“I do recall Index shipment numbers doubling after Alyx’s launch, which may have been a combination of Valve getting its supply chain in order after not having enough supply for months and Alyx driving new demand.”
Half-Life: Alyx wasn’t only available on the Index, though. Some more popular headsets it can be played on include the HTC Vive and Oculus Rift. Being able to purchase it on multiple platforms — while good for consumers — means that it couldn’t drive sales like an exclusive game has the potential to.
Games like Half-Life: Alyx prove that there’s a market for those types of big experiences.
Still, Sag says that “there aren’t that many exclusive titles that upon their release have boosted any single headset, especially when you consider how few headsets are really shipping in significant volumes.” Despite this, he thinks that Horizon Call of the Mountain could boost PS VR2 sales if it’s well-received and talked about in the same manner that Half-Life: Alyx is, as a superior VR experience.
He believes Sony’s biggest challenge is ensuring that PS VR2 has a higher attach rate to PS5s than PSVR had with PS4. “Big-name titles like Horizon Call of the Mountain will help, but it needs to be an insanely popular title to singularly drive users to PS VR2 alone. Usually, there are other supplementary titles that supplement the flagship title that people are interested in that might get people over the hump to go out and grab one,” he said.
PS5 VR already has a lot going for it that makes it better than PSVR, setting it up against some of the best VR headsets on the market. It uses a single USB-C cable, has entirely redesigned controllers (Goodbye, PlayStation Move controllers. You won’t be missed.), uses inside-out tracking and eye tracking, and has a 4K OLED display.

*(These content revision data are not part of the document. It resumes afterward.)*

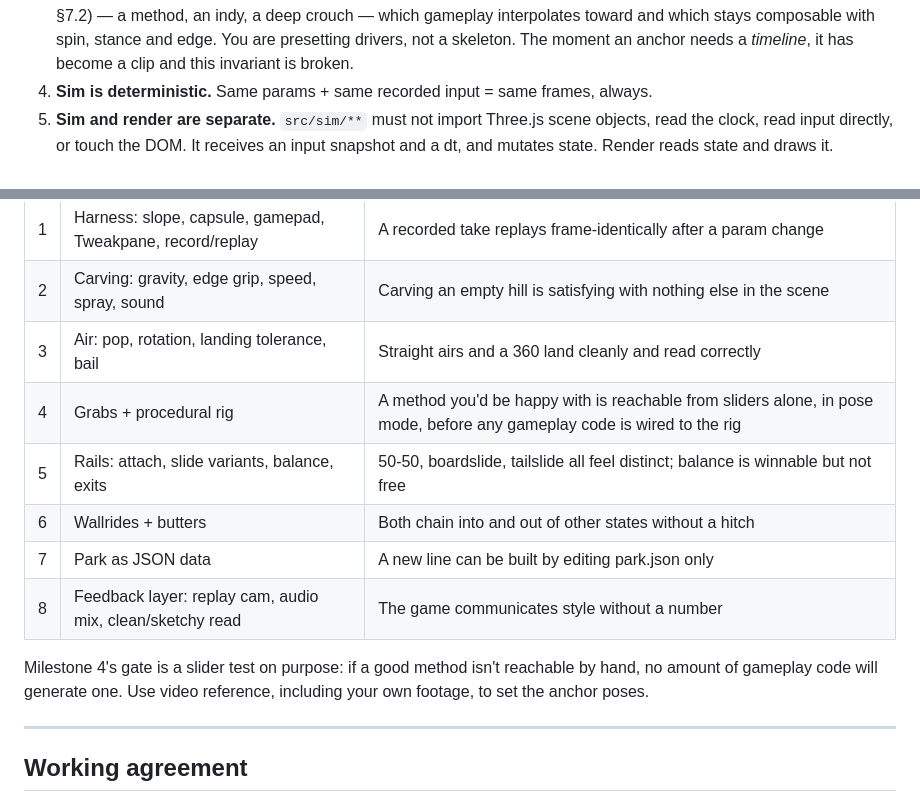
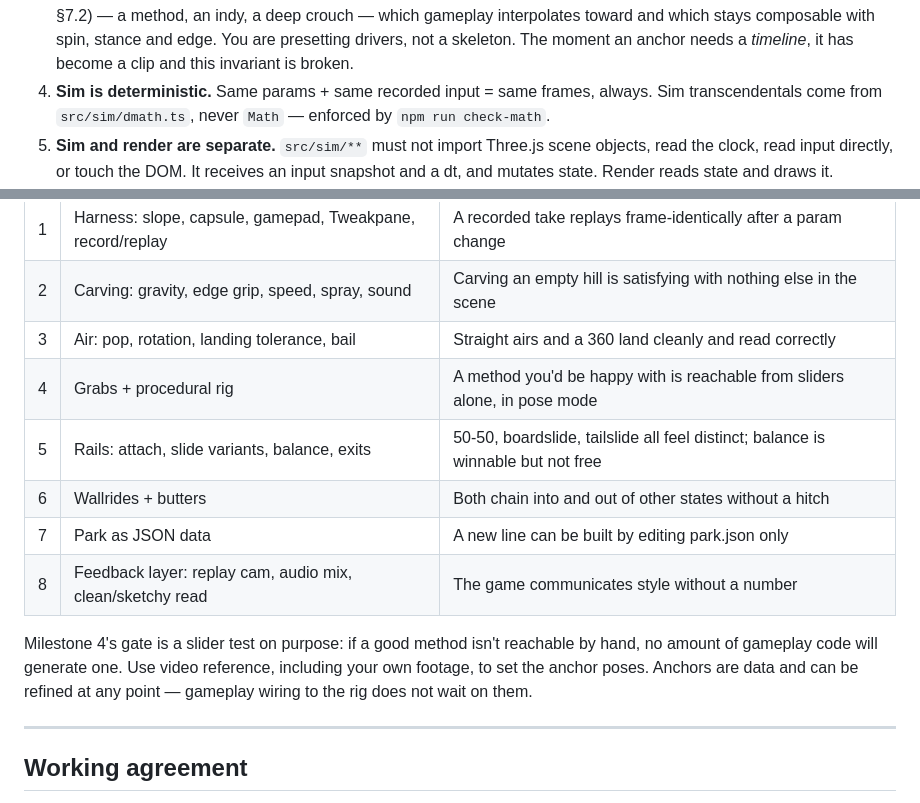
Before and after one commit to kalleoksa/camber, a Markdown page: CLAUDE.md, 2 parts joined by grey strips. Rendered like a GitHub page.

Commit message:
CLAUDE.md: anchors don't gate rig wiring; dmath rule (#6)
Claude-Session: https://claude.ai/code/session_01MHoo64PeH7z5F41FM4dxYF

Co-authored-by: Claude <noreply@anthropic.com>

```diff
--- a/CLAUDE.md
+++ b/CLAUDE.md
@@ -44,6 +44,8 @@ These are not preferences. Breaking one is a bug even if the code runs.
    You are presetting drivers, not a skeleton. The moment an anchor needs a *timeline*,
    it has become a clip and this invariant is broken.
 4. **Sim is deterministic.** Same params + same recorded input = same frames, always.
+   Sim transcendentals come from `src/sim/dmath.ts`, never `Math` — enforced by
+   `npm run check-math`.
 5. **Sim and render are separate.** `src/sim/**` must not import Three.js scene objects,
    read the clock, read input directly, or touch the DOM. It receives an input snapshot
    and a dt, and mutates state. Render reads state and draws it.
@@ -118,7 +120,7 @@ features from a later milestone "while we're in here."
 | 1 | Harness: slope, capsule, gamepad, Tweakpane, record/replay | A recorded take replays frame-identically after a param change |
 | 2 | Carving: gravity, edge grip, speed, spray, sound | Carving an empty hill is satisfying with nothing else in the scene |
 | 3 | Air: pop, rotation, landing tolerance, bail | Straight airs and a 360 land cleanly and read correctly |
-| 4 | Grabs + procedural rig | A method you'd be happy with is reachable from sliders alone, in pose mode, before any gameplay code is wired to the rig |
+| 4 | Grabs + procedural rig | A method you'd be happy with is reachable from sliders alone, in pose mode |
 | 5 | Rails: attach, slide variants, balance, exits | 50-50, boardslide, tailslide all feel distinct; balance is winnable but not free |
 | 6 | Wallrides + butters | Both chain into and out of other states without a hitch |
 | 7 | Park as JSON data | A new line can be built by editing park.json only |
@@ -126,7 +128,8 @@ features from a later milestone "while we're in here."
 
 Milestone 4's gate is a slider test on purpose: if a good method isn't reachable by hand,
 no amount of gameplay code will generate one. Use video reference, including your own
-footage, to set the anchor poses.
+footage, to set the anchor poses. Anchors are data and can be refined at any point —
+gameplay wiring to the rig does not wait on them.
 
 ---
 
```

Along with the power of the PS5, it’s set to deliver what could be groundbreaking VR games on console.
Sony’s strengths lie with its first-party portfolio, and that extends to VR.
It’s the upgraded specs and a potential killer app like Horizon Call of the Mountain that could ensure it doesn’t suffer the same fate as PSVR. Horizon Call of the Mountain may only be one piece of the puzzle, but it’s a pretty important piece. Unfortunately, that puzzle can’t come together with one thing missing.

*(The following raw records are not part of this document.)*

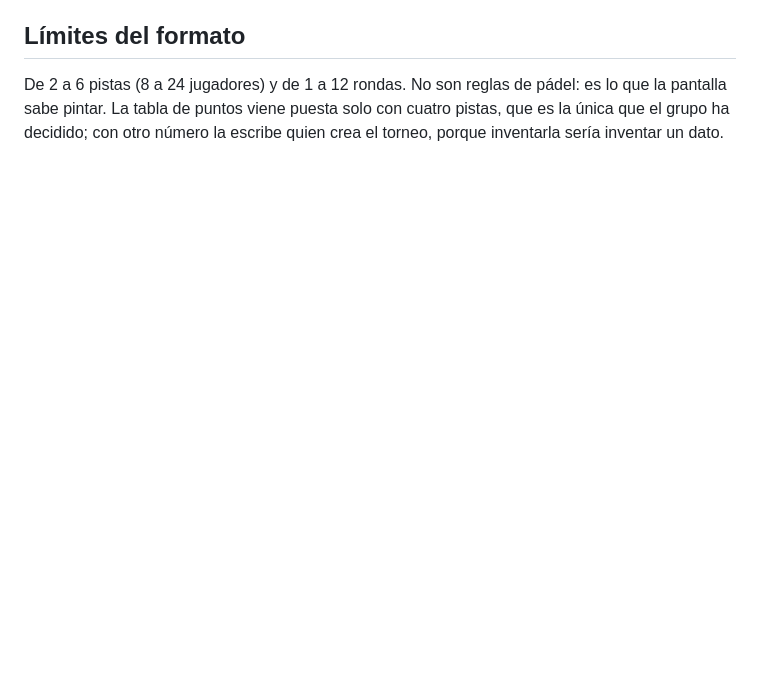
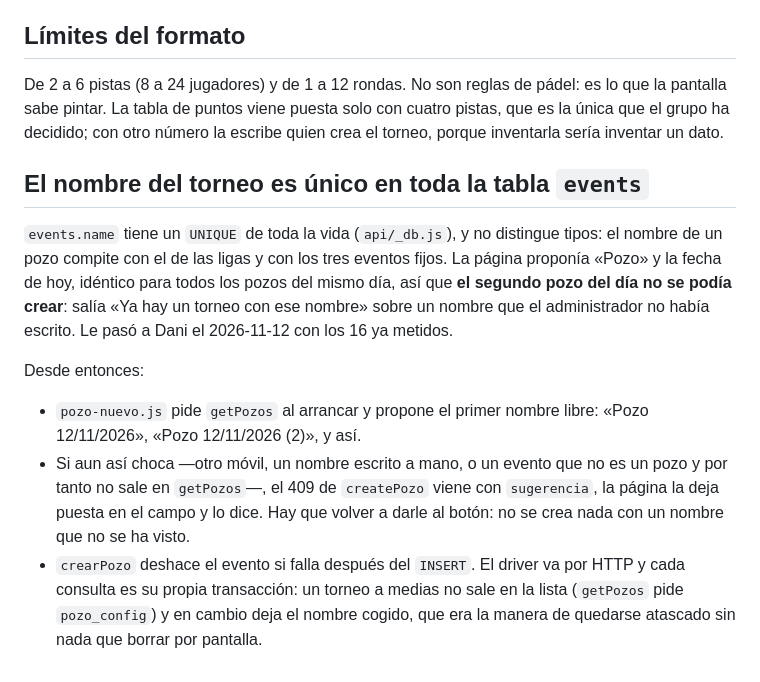
Before and after one commit to adrian38/viboras-team-vercel, a Markdown page: ai_context/pozo_americano.md, the part around the change. Rendered like a GitHub page; blank space fills up the shorter version.

Commit message:
Anota en ai_context por que el nombre del pozo se atascaba
Co-Authored-By: Claude Opus 5 <noreply@anthropic.com>

```diff
--- a/ai_context/pozo_americano.md
+++ b/ai_context/pozo_americano.md
@@ -161,3 +161,25 @@ De 2 a 6 pistas (8 a 24 jugadores) y de 1 a 12 rondas. No son reglas de pádel:
 es lo que la pantalla sabe pintar. La tabla de puntos viene puesta solo con
 cuatro pistas, que es la única que el grupo ha decidido; con otro número la
 escribe quien crea el torneo, porque inventarla sería inventar un dato.
+
+## El nombre del torneo es único en toda la tabla `events`
+
+`events.name` tiene un `UNIQUE` de toda la vida (`api/_db.js`), y no distingue
+tipos: el nombre de un pozo compite con el de las ligas y con los tres eventos
+fijos. La página proponía «Pozo» y la fecha de hoy, idéntico para todos los
+pozos del mismo día, así que **el segundo pozo del día no se podía crear**: salía
+«Ya hay un torneo con ese nombre» sobre un nombre que el administrador no había
+escrito. Le pasó a Dani el 2026-11-12 con los 16 ya metidos.
+
+Desde entonces:
+
+- `pozo-nuevo.js` pide `getPozos` al arrancar y propone el primer nombre libre:
+  «Pozo 12/11/2026», «Pozo 12/11/2026 (2)», y así.
+- Si aun así choca —otro móvil, un nombre escrito a mano, o un evento que no es
+  un pozo y por tanto no sale en `getPozos`—, el 409 de `createPozo` viene con
+  `sugerencia`, la página la deja puesta en el campo y lo dice. Hay que volver
+  a darle al botón: no se crea nada con un nombre que no se ha visto.
+- `crearPozo` deshace el evento si falla después del `INSERT`. El driver va por
+  HTTP y cada consulta es su propia transacción: un torneo a medias no sale en
+  la lista (`getPozos` pide `pozo_config`) y en cambio deja el nombre cogido,
+  que era la manera de quedarse atascado sin nada que borrar por pantalla.
```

Sony’s strengths lie with its first-party portfolio, and that extends to VR. Now that it’s taking virtual reality more seriously, I expect more third-party studios to develop for PS VR2 as well. This content, as Anshel suggests, would supplement its exclusives and make it more popular. What PlayStation then needs to get right is the price point.
The Valve Index, without any controllers or base station, costs $500 alone. With the entire kit, it’s $1,000, and that’s not accounting for the beefy PC you need to run it. That makes it a lot less accessible than something like the Oculus Quest 2, which you can pick up for $300, controllers and all. Because PS VR2 won’t work without a PS5, that’s already at least a $400 investment right there. If PlayStation wants to really sell people on PS VR2, not only does it need to have exclusive games players can’t get anywhere else, but it needs to be affordable.

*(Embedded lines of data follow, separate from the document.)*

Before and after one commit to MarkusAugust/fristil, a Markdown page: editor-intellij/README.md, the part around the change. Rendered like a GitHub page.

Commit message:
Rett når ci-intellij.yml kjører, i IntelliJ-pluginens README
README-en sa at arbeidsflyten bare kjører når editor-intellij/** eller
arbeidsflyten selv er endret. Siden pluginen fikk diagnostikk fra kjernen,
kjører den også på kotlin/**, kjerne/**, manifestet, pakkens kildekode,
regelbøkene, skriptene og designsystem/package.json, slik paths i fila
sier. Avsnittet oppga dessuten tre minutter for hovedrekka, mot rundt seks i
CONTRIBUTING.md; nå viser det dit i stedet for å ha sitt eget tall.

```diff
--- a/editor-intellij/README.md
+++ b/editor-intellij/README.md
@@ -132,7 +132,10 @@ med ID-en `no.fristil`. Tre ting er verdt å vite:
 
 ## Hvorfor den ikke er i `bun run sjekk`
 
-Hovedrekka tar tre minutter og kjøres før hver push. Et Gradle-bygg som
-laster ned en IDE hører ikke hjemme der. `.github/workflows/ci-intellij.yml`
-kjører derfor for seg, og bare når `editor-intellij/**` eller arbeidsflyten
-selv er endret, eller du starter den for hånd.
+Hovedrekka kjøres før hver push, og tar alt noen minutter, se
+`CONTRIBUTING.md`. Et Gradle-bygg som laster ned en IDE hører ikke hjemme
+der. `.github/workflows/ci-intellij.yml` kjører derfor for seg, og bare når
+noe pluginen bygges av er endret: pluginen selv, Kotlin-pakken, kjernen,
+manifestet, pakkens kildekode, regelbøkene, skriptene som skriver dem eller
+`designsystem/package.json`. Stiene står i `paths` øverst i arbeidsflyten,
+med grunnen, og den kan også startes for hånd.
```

Sony investing more in virtual reality and acquiring dedicated VR studios bodes well for PS VR2’s future. Though questions remain, Sony surely knows what it needs to do to make PS VR2 a success. It has the specs; now it just needs to deliver on that killer app and do it for less than the competition.